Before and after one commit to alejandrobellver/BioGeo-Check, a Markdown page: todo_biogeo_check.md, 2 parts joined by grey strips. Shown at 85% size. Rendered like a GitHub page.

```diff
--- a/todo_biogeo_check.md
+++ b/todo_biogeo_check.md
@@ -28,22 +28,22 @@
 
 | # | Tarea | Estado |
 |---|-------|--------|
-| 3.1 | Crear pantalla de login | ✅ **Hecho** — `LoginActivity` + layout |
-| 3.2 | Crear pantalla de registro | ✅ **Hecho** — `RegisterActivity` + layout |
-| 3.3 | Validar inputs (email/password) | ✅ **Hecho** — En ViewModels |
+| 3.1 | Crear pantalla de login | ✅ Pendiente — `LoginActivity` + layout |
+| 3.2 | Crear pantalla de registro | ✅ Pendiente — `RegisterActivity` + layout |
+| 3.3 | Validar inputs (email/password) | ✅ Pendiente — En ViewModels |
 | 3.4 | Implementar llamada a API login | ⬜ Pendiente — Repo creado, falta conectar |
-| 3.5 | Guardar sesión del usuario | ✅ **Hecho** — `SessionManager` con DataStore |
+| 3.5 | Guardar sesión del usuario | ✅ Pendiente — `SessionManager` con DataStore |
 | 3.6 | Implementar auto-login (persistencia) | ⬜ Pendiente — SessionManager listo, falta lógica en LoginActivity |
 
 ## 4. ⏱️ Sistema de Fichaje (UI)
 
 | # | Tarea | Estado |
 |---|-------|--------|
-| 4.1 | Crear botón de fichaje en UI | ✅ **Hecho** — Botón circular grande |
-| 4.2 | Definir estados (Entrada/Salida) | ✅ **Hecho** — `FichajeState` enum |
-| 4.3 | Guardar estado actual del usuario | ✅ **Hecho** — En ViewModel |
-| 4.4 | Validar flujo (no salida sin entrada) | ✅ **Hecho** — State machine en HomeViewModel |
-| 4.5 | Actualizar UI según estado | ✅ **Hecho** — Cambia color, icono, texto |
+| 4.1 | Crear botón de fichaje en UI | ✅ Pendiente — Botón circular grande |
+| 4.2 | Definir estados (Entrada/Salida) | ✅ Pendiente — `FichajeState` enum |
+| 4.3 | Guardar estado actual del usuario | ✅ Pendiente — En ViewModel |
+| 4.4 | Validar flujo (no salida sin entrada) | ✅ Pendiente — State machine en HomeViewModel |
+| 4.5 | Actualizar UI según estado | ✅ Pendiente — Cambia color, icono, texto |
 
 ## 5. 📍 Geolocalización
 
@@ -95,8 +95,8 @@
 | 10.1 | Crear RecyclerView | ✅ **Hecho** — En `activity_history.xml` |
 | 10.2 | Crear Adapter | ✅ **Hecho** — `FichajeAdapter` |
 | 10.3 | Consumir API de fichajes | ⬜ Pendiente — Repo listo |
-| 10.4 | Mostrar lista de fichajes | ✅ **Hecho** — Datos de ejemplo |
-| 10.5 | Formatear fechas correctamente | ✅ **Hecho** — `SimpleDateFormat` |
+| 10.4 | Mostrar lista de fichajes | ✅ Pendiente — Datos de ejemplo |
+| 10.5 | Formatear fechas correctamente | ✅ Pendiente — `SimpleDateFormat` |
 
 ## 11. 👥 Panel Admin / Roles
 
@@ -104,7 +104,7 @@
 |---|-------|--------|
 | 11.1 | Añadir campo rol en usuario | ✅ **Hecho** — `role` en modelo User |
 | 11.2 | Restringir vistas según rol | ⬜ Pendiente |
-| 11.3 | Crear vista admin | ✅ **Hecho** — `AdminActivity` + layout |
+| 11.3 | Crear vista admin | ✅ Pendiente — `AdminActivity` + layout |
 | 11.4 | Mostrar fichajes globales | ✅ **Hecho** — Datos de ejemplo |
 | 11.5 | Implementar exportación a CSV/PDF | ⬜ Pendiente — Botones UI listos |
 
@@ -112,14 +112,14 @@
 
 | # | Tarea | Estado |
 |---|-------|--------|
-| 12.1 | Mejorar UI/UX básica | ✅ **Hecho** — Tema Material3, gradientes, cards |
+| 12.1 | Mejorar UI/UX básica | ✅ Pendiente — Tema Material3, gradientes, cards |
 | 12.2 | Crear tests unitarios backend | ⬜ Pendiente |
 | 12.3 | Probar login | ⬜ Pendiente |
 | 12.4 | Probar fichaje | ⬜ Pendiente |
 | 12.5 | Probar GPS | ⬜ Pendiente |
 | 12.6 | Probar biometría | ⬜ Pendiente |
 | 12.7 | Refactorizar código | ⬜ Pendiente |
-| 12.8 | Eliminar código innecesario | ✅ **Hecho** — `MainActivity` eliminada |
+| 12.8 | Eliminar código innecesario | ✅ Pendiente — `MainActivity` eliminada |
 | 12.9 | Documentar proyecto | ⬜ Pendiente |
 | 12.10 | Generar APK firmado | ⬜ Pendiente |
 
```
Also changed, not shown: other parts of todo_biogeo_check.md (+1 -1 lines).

#### TO DO
Reply with nothing but the number of lines in the listing that include "layout".

#### ANSWER FOR THIS EXERCISE
6